Libby Gleeson’s books have a special place on the bookshelves in our house because of the way her stories transform the ordinary into the extraordinary. I have recently added Look, A Book! Look A Book! has been shortlisted for the Children’s Book Council Of Australia in the picture book section. I went and collected her other books from the various bookshelves scattered throughout the house and sat down for a quiet Sunday afternoon of reading and remembering.
Where’s Mum? was an early favourite, with my very young children feeling pleased with the connections they could make with the fairy tales and nursery rhymes they were growing up with.
Shutting in the Chooks gave them a hero they could cheer on as he raced to find the missing chook, saving her from the villainous fox. I suspect they were enjoying the vicarious experience of fear from the safety of the armchair; similar to an adult watching Hitchcock’s Birds.
As these books were moved from their shelves to mine to make way for their changing literature interests, I added a few more that supported my work with students. Some to explore world issues such as The Great Bear which, with its sombre illustrations and stirring text, opened the door to discussions of animal cruelty.

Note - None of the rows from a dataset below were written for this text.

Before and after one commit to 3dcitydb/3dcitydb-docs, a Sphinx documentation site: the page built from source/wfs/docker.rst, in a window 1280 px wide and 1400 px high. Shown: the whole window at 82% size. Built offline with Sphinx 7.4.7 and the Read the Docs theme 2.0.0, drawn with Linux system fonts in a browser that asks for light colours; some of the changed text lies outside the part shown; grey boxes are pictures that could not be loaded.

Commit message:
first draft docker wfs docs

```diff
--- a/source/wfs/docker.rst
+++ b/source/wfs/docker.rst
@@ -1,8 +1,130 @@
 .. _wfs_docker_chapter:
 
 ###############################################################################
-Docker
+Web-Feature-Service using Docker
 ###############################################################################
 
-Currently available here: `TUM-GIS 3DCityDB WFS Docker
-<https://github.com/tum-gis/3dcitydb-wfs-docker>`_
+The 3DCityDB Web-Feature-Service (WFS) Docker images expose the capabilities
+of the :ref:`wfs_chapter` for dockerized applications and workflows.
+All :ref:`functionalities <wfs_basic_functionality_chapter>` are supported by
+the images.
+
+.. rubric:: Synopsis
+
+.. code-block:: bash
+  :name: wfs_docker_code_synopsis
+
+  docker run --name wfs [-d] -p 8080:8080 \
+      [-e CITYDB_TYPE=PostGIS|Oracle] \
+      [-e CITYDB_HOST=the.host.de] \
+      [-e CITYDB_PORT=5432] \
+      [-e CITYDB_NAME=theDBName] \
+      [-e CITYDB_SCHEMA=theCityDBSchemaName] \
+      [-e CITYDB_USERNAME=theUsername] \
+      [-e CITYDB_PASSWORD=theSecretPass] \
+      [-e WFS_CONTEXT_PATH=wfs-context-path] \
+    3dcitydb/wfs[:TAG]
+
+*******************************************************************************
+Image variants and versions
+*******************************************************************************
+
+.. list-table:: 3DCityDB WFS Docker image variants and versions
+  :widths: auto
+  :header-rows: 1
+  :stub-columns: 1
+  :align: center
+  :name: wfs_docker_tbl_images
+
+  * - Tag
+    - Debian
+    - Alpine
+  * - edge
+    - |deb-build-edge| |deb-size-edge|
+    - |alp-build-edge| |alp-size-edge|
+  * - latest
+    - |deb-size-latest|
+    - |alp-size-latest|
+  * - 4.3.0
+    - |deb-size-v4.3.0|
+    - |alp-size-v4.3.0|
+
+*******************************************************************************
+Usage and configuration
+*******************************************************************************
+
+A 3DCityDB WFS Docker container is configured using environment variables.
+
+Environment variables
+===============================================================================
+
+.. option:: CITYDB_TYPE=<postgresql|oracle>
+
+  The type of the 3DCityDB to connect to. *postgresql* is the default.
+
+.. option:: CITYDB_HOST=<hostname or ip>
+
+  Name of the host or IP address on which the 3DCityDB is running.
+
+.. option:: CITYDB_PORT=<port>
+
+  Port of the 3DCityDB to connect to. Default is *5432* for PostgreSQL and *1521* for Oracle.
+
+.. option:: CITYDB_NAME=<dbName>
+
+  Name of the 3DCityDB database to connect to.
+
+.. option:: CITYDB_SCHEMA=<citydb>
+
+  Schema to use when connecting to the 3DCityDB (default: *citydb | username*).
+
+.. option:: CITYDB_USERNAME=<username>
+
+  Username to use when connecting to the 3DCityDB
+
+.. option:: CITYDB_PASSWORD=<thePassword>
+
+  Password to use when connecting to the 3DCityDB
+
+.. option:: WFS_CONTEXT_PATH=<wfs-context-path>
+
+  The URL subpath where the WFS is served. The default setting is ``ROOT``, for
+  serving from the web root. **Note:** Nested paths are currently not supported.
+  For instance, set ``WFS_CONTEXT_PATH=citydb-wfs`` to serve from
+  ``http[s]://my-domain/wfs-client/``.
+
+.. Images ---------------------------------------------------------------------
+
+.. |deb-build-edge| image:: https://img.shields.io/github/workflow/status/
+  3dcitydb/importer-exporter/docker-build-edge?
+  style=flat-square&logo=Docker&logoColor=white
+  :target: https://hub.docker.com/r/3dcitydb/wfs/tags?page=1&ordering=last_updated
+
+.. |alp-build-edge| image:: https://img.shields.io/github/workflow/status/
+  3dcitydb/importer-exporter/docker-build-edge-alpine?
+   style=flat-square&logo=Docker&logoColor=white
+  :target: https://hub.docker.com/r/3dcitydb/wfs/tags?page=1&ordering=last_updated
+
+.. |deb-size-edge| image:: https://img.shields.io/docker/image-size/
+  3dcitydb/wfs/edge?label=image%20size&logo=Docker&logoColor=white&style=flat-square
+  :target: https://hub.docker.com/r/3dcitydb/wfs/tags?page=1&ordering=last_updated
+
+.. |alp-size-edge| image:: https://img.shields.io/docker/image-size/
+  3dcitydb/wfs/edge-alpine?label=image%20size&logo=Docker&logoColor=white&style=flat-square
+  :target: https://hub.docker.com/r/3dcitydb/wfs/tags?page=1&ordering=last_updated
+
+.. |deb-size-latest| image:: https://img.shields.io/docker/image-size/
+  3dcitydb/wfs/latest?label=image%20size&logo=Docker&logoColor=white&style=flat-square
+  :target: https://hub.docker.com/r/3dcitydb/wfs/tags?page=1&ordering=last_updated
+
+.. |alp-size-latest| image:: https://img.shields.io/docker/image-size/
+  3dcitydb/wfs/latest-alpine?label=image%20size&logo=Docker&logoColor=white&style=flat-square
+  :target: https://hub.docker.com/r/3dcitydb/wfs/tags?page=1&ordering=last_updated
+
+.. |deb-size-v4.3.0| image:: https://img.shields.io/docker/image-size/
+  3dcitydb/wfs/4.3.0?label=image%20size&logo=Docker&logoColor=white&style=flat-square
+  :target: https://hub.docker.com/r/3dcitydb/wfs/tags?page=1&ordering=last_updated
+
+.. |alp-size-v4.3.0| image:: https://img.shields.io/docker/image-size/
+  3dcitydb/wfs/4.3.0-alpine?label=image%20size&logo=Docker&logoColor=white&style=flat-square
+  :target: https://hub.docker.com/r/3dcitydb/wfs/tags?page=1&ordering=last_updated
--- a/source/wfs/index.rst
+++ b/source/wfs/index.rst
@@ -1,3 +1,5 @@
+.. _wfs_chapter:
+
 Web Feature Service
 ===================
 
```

Others supported values education, Amy and Louis is an example of how friendships can survive change. It is also a wonderful book to use when studying visual literacy as is An Ordinary Day. Both reinforce how the illustrations tell so much about the emotions and thoughts of the characters. An Ordinary Day reminds us of how we all have grey day experiences but our imagination can change that.
Becoming a reader of poetry coincided with returning to work while raising three very active boys. I found I had time to read poetry whereas I had time for little else. I didn’t have any desire to analyse, just to enjoy the emotions and wonders told in a few verses. As my children have grown I again have time for reading novels but continue to regularly dip in and out of poetry.
Through poetry I first began to notice the craft of writing and how powerful a few words can be. Raw emotions and shared humour – no matter what was happening in my life there was a poem that captured the moment. Yes I know I need to attempt capturing those moments with my own poems – one day soon I will try.
I recently came across Timothy Walsh’s At the Goodwill . (yes this too did capture a moment in my life but that is for another slice) I couldn’t help but smile at the images which came while reading the first verse. This is one I will tuck away as a mentor text when working with students on similes, imagery or word choice. Do you have a poem which is a favourite mentor text for an aspect of writer’s craft?
At The Goodwill
Timothy Walsh (Verse 1 only)
Like crows tearing at roadkill,
people rummage among the aisles
and clothes bins,
ransacking the discarded clutter of other lives
for that special undiscovered something.